RalfJ (Jan 22 2019 at 20:58, on Zulip):

well you linked to it from the other one^^

nagisa (Jan 23 2019 at 14:34, on Zulip):

One way to pass semi-C, semi-Rust structures across C is this (I just thought of it)

#[repr(C)] struct That {
    foo: c_int,
    bar: c_banana,
    qux: String,
}

extern "C" { fn foo (that: *const That); }
struct that {
     int foo;
     banana bar;
     uint8_t rest[];
}
void foo(const struct that* that) { ... }
nagisa (Jan 23 2019 at 14:37, on Zulip):

seems very fine to me as long as nobody attempts to interpret rest in any way.

Peter (Feb 02 2019 at 01:20, on Zulip):

My opinion stated in that issue hasn't changed. Please lint on non C compatible types in extern "C" signatures.

Nicole Mazzuca (Feb 02 2019 at 21:11, on Zulip):

@Peter don't we?

Nicole Mazzuca (Feb 02 2019 at 21:11, on Zulip):

what issue?

Peter (Feb 02 2019 at 21:12, on Zulip):

https://github.com/rust-lang/rust/issues/36464

Nicole Mazzuca (Feb 02 2019 at 21:12, on Zulip):

oh, I see

Nicole Mazzuca (Feb 02 2019 at 21:12, on Zulip):

yeah I agree

Nicole Mazzuca (Feb 02 2019 at 21:22, on Zulip):

@nagisa you can also just do:

struct Foo {
  s: String,
  x: i32,
  y: i32,
}

extern "C" fn make_Foo() -> Box<Foo>;

extern "C" fn get_x(f: &mut Foo) -> &mut i32;
struct Foo;

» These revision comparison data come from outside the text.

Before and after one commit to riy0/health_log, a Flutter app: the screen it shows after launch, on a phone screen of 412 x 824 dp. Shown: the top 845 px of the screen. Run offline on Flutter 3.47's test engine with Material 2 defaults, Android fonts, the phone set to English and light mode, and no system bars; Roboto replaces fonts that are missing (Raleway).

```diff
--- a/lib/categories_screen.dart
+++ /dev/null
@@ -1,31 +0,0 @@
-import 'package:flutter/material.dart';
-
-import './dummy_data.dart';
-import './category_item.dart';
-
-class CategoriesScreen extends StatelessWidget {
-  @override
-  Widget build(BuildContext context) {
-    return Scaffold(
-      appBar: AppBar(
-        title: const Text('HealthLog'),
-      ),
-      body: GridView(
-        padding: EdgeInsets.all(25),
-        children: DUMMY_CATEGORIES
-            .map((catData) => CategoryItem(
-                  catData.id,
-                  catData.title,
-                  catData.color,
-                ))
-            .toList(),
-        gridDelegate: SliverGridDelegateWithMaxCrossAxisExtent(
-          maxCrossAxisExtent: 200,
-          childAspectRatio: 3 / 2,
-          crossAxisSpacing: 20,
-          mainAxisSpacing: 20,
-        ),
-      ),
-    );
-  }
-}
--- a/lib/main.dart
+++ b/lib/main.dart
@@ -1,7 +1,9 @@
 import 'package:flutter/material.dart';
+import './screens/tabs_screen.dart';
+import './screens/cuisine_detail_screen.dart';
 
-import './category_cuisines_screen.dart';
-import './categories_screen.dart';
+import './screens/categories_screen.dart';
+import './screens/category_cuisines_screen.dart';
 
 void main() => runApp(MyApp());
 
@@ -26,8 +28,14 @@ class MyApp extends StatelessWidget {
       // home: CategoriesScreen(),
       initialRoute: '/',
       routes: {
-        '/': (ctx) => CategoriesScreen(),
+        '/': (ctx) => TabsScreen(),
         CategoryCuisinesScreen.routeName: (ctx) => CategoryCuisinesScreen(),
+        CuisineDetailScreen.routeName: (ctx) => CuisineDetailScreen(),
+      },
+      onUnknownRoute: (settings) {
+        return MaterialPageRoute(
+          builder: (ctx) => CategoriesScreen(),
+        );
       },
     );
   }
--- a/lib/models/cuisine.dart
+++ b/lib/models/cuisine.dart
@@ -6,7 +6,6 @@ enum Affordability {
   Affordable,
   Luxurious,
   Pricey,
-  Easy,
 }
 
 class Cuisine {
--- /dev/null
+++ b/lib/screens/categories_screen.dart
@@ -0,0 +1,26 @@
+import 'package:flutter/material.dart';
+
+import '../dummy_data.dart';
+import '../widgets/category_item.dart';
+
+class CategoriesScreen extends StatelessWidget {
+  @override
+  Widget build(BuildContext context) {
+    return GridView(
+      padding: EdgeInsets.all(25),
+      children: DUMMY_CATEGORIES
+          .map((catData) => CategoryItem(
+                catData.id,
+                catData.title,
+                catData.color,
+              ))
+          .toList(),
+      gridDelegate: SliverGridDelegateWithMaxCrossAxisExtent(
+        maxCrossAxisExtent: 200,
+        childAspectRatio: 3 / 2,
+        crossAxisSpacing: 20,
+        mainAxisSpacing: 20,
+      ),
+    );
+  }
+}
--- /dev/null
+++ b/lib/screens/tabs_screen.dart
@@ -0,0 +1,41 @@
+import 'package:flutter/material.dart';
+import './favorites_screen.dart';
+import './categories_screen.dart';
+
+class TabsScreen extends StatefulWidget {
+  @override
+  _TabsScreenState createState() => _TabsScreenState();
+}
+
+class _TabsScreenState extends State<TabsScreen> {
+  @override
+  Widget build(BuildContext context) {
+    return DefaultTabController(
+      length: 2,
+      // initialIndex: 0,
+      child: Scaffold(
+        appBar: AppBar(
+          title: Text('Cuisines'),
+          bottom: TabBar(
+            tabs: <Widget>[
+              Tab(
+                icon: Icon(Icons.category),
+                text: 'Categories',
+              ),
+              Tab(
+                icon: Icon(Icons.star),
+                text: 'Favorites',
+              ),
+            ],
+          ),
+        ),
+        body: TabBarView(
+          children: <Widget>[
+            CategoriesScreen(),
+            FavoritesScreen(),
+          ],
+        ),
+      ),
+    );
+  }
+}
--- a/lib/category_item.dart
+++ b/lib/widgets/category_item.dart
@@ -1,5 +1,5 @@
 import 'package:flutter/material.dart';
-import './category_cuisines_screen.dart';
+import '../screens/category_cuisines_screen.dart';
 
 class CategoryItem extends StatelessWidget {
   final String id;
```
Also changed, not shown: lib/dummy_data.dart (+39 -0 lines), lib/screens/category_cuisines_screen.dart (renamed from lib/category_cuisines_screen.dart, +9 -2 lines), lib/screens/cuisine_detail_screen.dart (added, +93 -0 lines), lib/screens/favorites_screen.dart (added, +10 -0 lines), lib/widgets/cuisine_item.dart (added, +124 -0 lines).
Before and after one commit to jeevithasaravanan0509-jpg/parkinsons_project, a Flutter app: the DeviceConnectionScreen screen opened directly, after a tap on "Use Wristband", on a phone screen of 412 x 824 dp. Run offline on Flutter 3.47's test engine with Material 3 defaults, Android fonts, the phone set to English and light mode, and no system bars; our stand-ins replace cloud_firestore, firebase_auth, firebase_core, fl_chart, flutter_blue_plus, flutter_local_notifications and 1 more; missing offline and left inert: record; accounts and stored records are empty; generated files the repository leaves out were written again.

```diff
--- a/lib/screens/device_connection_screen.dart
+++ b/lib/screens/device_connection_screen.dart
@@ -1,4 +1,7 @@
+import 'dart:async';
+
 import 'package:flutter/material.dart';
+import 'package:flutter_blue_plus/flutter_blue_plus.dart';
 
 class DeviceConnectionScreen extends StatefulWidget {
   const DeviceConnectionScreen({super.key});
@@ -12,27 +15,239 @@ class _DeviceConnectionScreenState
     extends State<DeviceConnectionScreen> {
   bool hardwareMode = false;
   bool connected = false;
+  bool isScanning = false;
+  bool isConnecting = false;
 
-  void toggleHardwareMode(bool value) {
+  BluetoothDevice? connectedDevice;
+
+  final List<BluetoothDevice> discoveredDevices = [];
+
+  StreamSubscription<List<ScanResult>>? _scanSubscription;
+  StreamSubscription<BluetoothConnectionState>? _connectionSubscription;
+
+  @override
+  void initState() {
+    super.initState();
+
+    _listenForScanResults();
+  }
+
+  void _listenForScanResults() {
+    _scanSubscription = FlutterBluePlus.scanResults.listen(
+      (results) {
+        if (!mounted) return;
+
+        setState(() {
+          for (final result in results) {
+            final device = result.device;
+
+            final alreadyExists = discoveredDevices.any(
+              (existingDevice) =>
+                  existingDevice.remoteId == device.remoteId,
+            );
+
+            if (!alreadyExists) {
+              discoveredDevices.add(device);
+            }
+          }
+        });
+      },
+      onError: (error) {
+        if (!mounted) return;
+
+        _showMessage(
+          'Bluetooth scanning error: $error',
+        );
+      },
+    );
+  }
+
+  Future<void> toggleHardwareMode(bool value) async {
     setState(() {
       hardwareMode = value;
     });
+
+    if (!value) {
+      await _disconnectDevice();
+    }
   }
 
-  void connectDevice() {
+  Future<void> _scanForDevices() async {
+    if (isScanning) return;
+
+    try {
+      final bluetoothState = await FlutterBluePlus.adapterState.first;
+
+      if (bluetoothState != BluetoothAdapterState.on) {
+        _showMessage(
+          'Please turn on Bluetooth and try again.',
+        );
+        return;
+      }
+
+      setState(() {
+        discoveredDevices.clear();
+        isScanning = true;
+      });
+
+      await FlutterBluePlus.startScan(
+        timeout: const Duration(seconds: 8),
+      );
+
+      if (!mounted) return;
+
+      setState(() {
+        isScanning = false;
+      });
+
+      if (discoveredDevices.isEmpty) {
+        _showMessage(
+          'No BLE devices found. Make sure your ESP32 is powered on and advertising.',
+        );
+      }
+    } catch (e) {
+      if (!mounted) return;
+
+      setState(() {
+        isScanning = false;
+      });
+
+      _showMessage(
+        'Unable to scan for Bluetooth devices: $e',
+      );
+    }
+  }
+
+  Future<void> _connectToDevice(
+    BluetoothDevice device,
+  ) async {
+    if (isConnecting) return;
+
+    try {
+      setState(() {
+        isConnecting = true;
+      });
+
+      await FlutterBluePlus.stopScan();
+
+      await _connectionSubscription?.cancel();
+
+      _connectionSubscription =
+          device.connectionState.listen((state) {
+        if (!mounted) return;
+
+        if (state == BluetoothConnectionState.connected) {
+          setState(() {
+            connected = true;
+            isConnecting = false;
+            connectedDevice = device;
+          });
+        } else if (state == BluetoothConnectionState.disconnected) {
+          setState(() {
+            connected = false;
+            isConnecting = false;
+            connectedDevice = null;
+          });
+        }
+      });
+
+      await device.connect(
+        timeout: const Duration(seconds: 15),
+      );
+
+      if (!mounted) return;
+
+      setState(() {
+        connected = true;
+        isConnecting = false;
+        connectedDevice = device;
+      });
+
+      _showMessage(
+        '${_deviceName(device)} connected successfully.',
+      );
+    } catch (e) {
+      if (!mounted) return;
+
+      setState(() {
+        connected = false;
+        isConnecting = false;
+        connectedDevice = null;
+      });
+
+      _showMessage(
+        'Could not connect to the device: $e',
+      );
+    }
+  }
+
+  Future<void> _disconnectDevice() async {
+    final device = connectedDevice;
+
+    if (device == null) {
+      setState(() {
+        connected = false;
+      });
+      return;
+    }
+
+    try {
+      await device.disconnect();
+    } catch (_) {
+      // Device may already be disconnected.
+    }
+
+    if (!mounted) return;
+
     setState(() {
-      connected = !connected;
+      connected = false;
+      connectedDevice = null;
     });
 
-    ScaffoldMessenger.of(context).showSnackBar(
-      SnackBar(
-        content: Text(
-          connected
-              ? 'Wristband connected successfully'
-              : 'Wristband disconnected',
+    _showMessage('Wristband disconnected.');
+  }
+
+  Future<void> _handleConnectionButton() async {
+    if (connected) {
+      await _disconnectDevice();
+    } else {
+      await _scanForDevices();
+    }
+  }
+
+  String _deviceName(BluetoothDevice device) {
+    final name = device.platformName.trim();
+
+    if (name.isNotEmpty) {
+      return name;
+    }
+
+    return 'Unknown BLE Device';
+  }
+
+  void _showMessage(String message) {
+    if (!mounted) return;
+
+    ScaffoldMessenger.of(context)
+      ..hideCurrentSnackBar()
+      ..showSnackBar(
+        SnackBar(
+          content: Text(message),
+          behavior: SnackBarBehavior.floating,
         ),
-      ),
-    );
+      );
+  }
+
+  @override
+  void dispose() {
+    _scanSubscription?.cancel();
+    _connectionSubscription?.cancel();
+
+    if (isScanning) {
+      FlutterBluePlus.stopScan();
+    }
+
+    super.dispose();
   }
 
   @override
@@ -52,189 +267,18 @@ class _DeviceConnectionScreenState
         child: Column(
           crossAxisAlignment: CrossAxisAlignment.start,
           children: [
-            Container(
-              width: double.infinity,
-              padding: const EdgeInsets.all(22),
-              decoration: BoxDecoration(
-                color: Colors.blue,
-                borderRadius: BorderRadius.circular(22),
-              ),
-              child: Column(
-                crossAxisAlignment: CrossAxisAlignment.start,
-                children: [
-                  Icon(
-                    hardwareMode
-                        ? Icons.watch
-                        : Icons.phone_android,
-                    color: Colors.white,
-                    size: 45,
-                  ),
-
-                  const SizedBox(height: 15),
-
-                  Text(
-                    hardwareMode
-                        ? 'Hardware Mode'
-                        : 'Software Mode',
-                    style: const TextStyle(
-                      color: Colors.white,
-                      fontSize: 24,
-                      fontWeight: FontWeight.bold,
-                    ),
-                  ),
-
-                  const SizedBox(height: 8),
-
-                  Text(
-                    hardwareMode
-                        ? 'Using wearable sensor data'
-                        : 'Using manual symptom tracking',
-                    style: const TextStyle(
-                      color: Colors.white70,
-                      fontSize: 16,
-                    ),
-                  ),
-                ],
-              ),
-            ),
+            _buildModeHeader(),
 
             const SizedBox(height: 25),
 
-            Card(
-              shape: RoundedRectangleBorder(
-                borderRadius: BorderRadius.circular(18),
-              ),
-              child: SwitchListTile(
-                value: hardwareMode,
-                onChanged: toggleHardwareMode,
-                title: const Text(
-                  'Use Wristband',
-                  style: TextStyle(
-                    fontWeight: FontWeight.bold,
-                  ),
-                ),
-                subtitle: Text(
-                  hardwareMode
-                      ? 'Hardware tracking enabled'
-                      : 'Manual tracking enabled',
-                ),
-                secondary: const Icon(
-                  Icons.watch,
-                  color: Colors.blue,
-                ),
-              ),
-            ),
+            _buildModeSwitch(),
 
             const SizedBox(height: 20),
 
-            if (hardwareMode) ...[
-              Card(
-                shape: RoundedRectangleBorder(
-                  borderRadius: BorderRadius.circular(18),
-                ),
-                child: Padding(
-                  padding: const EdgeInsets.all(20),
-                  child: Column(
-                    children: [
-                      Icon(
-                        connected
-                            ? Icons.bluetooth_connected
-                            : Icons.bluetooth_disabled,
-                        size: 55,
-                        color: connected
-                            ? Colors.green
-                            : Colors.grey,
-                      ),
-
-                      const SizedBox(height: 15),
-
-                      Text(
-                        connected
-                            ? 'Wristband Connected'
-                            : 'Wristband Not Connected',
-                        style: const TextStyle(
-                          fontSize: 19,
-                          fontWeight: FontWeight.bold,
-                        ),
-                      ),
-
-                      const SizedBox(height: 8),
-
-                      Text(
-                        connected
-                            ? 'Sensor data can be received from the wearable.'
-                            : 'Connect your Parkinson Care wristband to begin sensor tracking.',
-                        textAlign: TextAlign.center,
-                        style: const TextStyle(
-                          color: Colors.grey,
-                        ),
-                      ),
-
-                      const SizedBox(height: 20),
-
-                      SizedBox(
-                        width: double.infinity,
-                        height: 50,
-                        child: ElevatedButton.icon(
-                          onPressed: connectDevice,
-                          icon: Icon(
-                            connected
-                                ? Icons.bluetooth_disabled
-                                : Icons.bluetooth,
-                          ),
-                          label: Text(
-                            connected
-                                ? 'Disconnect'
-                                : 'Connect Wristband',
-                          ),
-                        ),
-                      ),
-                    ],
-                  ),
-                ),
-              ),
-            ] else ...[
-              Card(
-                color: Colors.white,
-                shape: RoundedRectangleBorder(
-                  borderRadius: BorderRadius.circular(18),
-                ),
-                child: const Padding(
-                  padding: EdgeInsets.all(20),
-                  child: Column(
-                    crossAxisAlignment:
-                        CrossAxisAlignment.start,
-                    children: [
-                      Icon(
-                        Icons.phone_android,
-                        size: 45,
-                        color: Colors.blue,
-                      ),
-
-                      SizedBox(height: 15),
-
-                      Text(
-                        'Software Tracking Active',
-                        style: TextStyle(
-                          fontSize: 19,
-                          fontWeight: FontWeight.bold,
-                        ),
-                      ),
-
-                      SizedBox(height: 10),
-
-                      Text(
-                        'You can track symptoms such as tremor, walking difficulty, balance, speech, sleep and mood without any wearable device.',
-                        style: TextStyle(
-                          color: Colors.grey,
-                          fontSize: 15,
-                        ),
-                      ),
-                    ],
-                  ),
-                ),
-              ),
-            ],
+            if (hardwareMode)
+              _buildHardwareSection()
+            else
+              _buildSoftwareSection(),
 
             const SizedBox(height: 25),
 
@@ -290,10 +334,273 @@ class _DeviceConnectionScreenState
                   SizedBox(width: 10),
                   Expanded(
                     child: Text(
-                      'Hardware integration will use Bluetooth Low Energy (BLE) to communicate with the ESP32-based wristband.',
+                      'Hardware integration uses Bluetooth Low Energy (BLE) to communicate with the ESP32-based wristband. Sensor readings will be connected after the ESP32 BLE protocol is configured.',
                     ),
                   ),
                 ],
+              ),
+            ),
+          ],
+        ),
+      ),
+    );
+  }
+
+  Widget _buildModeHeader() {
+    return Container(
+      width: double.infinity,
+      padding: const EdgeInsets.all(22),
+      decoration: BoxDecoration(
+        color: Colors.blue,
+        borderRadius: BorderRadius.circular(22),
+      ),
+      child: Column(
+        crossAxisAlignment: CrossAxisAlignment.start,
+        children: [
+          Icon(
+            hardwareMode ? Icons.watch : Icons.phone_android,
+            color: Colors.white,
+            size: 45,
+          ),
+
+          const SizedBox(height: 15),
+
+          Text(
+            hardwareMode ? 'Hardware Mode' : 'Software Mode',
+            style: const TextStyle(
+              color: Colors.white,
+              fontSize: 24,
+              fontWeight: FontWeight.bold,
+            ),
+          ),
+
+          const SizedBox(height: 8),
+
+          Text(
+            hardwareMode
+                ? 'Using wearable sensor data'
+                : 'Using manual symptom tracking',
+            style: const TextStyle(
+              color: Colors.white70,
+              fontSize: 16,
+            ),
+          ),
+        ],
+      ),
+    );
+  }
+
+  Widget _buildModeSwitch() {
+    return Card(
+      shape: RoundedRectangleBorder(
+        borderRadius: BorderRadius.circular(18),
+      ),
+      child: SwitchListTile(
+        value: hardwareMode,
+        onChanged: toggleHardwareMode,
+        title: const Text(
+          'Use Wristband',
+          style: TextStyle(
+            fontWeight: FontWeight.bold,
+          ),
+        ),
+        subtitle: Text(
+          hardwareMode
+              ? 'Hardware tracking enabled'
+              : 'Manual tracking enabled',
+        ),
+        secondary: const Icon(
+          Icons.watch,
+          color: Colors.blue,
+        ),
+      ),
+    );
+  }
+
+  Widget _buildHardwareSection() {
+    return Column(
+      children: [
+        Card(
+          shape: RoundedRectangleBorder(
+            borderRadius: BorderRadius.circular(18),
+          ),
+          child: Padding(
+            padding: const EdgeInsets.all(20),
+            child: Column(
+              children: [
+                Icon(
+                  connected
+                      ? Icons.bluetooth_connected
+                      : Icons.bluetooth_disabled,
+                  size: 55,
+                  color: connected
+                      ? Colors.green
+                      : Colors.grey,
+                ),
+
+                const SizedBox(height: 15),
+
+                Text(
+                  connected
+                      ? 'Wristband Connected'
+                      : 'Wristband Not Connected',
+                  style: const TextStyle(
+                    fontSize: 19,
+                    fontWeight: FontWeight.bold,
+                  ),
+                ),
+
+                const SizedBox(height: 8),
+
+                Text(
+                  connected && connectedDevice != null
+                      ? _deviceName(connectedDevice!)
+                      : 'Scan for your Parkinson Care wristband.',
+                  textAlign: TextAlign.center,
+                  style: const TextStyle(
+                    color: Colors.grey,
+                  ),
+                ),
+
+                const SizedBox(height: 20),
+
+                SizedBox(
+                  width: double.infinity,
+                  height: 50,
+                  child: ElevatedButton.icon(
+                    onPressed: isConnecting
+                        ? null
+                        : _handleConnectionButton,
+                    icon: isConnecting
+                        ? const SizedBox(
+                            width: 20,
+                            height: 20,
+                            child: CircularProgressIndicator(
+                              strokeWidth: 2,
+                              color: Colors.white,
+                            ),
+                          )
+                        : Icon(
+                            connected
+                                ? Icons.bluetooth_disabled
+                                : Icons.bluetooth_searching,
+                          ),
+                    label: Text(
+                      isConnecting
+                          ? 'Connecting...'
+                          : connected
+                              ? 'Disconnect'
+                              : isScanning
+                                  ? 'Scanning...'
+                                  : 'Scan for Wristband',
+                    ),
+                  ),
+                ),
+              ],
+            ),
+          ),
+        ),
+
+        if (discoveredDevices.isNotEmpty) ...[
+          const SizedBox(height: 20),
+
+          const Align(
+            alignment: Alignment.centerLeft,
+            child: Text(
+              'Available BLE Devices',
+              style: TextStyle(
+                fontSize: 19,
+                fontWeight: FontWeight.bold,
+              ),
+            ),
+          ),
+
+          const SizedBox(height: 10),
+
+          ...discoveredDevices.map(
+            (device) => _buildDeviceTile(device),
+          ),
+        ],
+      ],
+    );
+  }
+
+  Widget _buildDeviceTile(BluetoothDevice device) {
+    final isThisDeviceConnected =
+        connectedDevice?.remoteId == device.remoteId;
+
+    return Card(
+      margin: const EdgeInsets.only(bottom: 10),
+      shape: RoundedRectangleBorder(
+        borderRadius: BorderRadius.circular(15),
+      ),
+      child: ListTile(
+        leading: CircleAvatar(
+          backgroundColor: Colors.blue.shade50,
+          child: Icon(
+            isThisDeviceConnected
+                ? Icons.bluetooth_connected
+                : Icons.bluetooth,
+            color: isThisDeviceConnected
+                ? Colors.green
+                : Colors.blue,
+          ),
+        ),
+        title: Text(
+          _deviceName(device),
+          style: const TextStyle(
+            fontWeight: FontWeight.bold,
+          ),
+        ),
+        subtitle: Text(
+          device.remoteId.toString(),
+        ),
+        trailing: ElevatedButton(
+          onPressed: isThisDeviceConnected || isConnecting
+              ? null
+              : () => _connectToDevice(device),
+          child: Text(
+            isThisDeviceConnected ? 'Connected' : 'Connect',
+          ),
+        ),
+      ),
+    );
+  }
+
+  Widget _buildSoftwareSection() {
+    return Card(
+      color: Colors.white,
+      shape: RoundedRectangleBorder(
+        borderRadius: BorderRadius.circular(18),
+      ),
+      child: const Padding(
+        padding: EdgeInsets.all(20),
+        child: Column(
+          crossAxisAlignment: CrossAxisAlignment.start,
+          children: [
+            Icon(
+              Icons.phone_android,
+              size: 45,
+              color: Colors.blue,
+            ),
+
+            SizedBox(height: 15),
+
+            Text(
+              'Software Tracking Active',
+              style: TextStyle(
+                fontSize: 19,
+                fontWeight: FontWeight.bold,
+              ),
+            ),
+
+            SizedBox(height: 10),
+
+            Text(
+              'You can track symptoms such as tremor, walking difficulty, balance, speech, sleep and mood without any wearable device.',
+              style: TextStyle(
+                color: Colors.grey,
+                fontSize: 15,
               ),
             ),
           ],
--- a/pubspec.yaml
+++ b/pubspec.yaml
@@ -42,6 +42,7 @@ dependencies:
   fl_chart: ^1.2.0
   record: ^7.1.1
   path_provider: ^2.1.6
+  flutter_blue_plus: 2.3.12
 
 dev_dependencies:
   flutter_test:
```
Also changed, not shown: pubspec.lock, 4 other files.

struct Foo* make_Foo(void);
int* get_x(struct Foo const* f);
Last update: Nov 20 2019 at 11:30UTC